The pandemic caused a great shuffling of the American card deck, and workers realized they had more to work with than they thought. They were able to discard low-value cards, in exchange for a hand of cards worth playing. Some people folded.
I appreciate you as a reader. However, I must consistently request support. Upgrade your free access to a $5 a month backstage pass. You can discontinue at any time.
I have owned my own business for 17 years. Sometimes I’ve worked it, sometimes I haven’t. Sometimes it has been profitable, sometimes it hasn’t. For ten years we published a monthly magazine, Two-Lane Livin’ — bound for a decade by deadlines and delivery schedules.

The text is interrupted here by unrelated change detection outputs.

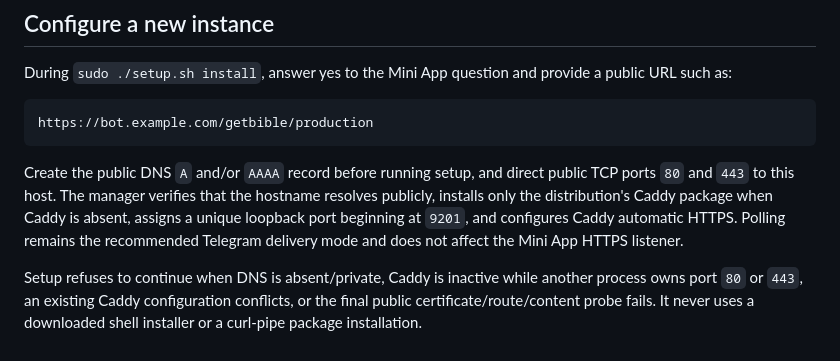
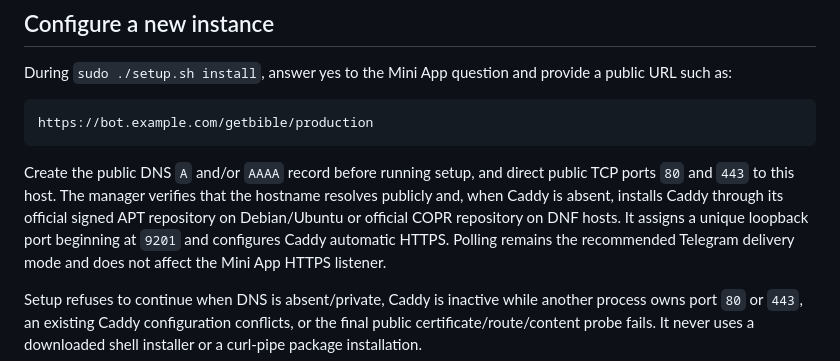
Before and after one commit to getbible/robot, a Markdown page: docs/MINI_APP.md, the part around the change. Rendered like a GitHub page.

Commit message:
Clarify managed Caddy bootstrap

```diff
--- a/docs/MINI_APP.md
+++ b/docs/MINI_APP.md
@@ -60,8 +60,9 @@ https://bot.example.com/getbible/production
 
 Create the public DNS `A` and/or `AAAA` record before running setup, and direct
 public TCP ports `80` and `443` to this host. The manager verifies that the
-hostname resolves publicly, installs only the distribution's Caddy package
-when Caddy is absent, assigns a unique loopback port beginning at `9201`, and
+hostname resolves publicly and, when Caddy is absent, installs Caddy through
+its official signed APT repository on Debian/Ubuntu or official COPR repository
+on DNF hosts. It assigns a unique loopback port beginning at `9201` and
 configures Caddy automatic HTTPS. Polling remains the recommended Telegram
 delivery mode and does not affect the Mini App HTTPS listener.
 
```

Though I mourned the loss of it, I was also relieved, freed from the demands of our spoiled and insistent child that grew and grew but never matured.
So, I’m freelancing again. Workin’ the business, doin’ my thing. And seeking out clients for remote work. All this is possible right? Working from home? Working remote? I mean, we have TWO internet connections, Exede satellite and Funky Frontier Communications.
But there’s this lack of cell phone coverage that has become an issue for me.
I’ve never really taken to my cell phone. I don’t even answer the house phone with any consistency. I don’t embrace anything that is an interruption to my current predicament. For the most part, I carry my cell phone out and about, “just in case.” A total of six people have my cell phone number. When it rings, it tends to go on for a while before I even grasp the fact that it’s my own device demanding my attention. About 25% of the time, I forget to even carry it with me.
And now that I rarely go anywhere and I live two miles from a cell signal (in winter, 11 miles in summer), the cell phone spends most of its time communing with the charger. I never loaded social media apps on it, so I’ve never morphed into a pod person checking my phone every 8-12 minutes of the day. And, when I’m home, it won’t ring, and it won’t receive text messages — and I like it that way.
So when I find a new client, or secure remote work, and the log-in process tells me it has sent a security code via text, valid for the next 10 minutes, it pisses me off. There’s no way I can jump in the car, drive to the cell signal, get the text, drive back, and enter that code within 10 minutes. No way.
Yes, I can change my situation to where the cell phone will fully function via our internet. The issue is — I don’t want to. Why should I provide 24-hour access to my life for the occasional security code? Why does the world think that everyone is textable? I don’t want to “chat.” I don’t want my life’s communication methods to open up to what has replaced real conversations in many relationships.
When you’re sitting next to me on a couch with your phone in hand and send me a text, I want to slap you. When I’m sitting in a group of people who are all holding their phones, I don’t see any point to being present.
Some of these security processes allow for use of authenticator apps — a way around the dreaded texted security codes. Some don’t. And for me, right now, I just accept that as another way the Universe is saying, “no.”
There is a value to a lack of cell phone coverage, and I intend to embrace it as long as I can.